===== Supplied entries =====

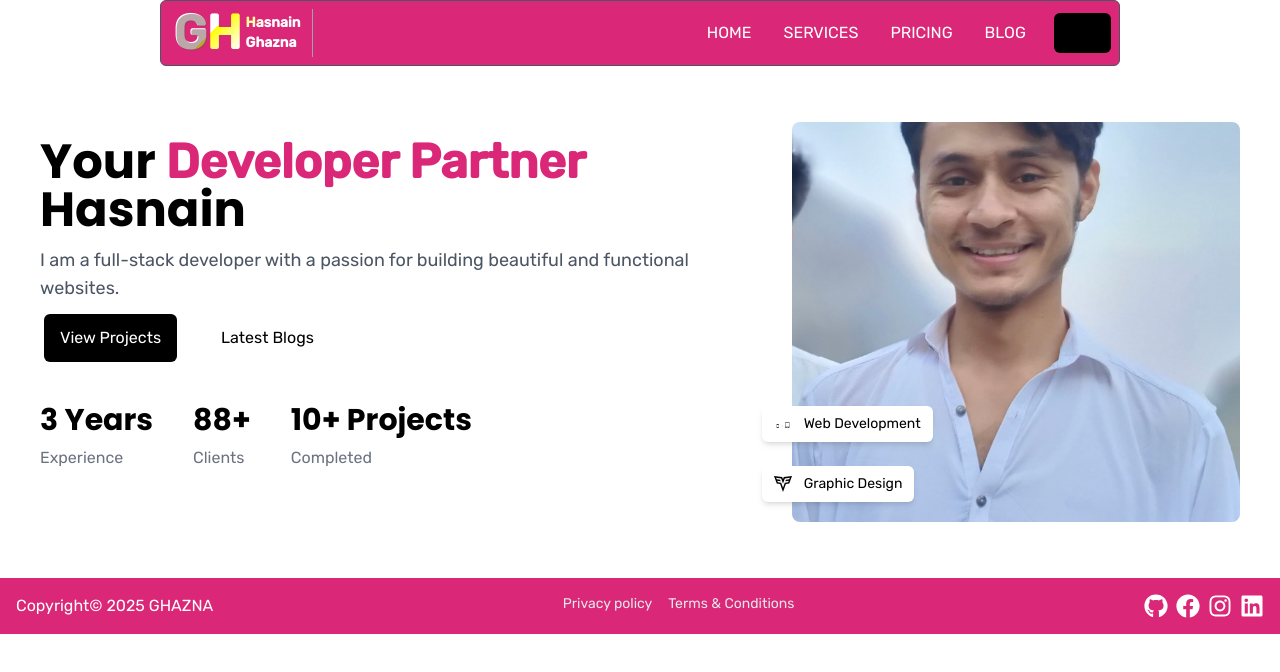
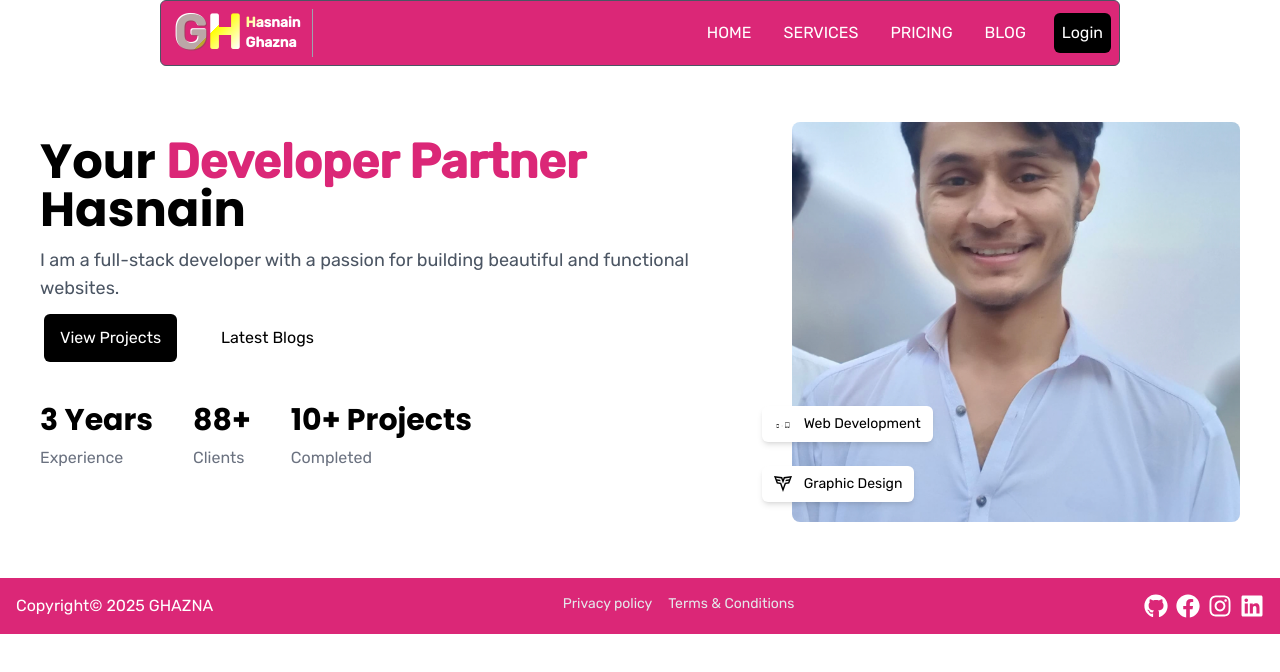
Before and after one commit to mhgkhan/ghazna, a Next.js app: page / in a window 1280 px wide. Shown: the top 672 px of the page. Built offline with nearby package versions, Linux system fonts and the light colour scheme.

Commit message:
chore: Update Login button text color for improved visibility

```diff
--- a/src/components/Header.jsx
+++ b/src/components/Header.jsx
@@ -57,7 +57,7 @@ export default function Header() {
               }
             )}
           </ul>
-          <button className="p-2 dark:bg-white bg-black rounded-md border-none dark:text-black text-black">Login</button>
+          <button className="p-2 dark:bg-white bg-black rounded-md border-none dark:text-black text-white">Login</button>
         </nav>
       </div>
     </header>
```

=====

Copy out the lines above with "white" in them.

-          <button className="p-2 dark:bg-white bg-black rounded-md border-none dark:text-black text-black">Login</button>
+          <button className="p-2 dark:bg-white bg-black rounded-md border-none dark:text-black text-white">Login</button>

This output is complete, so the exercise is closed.